* _What you will do_: In full and without deviation, write out the entries that follow.

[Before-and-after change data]
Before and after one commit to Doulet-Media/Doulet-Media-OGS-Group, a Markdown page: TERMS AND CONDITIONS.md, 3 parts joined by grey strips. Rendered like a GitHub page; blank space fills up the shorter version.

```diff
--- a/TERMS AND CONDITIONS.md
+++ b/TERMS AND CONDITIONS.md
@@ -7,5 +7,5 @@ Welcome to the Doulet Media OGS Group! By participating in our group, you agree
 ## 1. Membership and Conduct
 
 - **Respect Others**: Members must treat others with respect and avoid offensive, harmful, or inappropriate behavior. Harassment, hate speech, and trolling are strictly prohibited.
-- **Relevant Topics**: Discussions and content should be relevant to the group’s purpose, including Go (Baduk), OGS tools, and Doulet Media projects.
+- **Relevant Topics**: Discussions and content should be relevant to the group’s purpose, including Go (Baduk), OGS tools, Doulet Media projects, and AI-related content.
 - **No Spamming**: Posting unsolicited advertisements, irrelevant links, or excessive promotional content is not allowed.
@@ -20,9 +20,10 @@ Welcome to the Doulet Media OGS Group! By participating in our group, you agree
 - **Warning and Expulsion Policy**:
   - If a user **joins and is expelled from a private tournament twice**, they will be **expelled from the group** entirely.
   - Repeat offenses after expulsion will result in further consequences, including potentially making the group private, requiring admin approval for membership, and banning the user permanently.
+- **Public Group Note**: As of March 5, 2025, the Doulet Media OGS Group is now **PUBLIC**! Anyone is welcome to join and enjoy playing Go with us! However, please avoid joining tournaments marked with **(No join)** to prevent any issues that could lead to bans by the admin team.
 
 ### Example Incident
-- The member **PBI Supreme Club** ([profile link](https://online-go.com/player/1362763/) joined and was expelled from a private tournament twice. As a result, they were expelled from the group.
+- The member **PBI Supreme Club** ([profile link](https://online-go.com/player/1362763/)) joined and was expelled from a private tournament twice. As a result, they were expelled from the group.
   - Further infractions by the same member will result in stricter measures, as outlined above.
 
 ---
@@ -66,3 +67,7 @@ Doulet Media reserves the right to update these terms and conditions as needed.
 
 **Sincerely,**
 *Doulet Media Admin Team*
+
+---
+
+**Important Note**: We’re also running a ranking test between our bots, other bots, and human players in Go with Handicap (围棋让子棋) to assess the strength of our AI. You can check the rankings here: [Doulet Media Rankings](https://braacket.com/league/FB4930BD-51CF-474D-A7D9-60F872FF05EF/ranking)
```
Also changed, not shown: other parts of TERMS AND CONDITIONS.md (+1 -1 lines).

* _Answer box_:
Before and after one commit to Doulet-Media/Doulet-Media-OGS-Group, a Markdown page: TERMS AND CONDITIONS.md, 3 parts joined by grey strips. Rendered like a GitHub page; blank space fills up the shorter version.

```diff
--- a/TERMS AND CONDITIONS.md
+++ b/TERMS AND CONDITIONS.md
@@ -7,5 +7,5 @@ Welcome to the Doulet Media OGS Group! By participating in our group, you agree
 ## 1. Membership and Conduct
 
 - **Respect Others**: Members must treat others with respect and avoid offensive, harmful, or inappropriate behavior. Harassment, hate speech, and trolling are strictly prohibited.
-- **Relevant Topics**: Discussions and content should be relevant to the group’s purpose, including Go (Baduk), OGS tools, and Doulet Media projects.
+- **Relevant Topics**: Discussions and content should be relevant to the group’s purpose, including Go (Baduk), OGS tools, Doulet Media projects, and AI-related content.
 - **No Spamming**: Posting unsolicited advertisements, irrelevant links, or excessive promotional content is not allowed.
@@ -20,9 +20,10 @@ Welcome to the Doulet Media OGS Group! By participating in our group, you agree
 - **Warning and Expulsion Policy**:
   - If a user **joins and is expelled from a private tournament twice**, they will be **expelled from the group** entirely.
   - Repeat offenses after expulsion will result in further consequences, including potentially making the group private, requiring admin approval for membership, and banning the user permanently.
+- **Public Group Note**: As of March 5, 2025, the Doulet Media OGS Group is now **PUBLIC**! Anyone is welcome to join and enjoy playing Go with us! However, please avoid joining tournaments marked with **(No join)** to prevent any issues that could lead to bans by the admin team.
 
 ### Example Incident
-- The member **PBI Supreme Club** ([profile link](https://online-go.com/player/1362763/) joined and was expelled from a private tournament twice. As a result, they were expelled from the group.
+- The member **PBI Supreme Club** ([profile link](https://online-go.com/player/1362763/)) joined and was expelled from a private tournament twice. As a result, they were expelled from the group.
   - Further infractions by the same member will result in stricter measures, as outlined above.
 
 ---
@@ -66,3 +67,7 @@ Doulet Media reserves the right to update these terms and conditions as needed.
 
 **Sincerely,**
 *Doulet Media Admin Team*
+
+---
+
+**Important Note**: We’re also running a ranking test between our bots, other bots, and human players in Go with Handicap (围棋让子棋) to assess the strength of our AI. You can check the rankings here: [Doulet Media Rankings](https://braacket.com/league/FB4930BD-51CF-474D-A7D9-60F872FF05EF/ranking)
```
Also changed, not shown: other parts of TERMS AND CONDITIONS.md (+1 -1 lines).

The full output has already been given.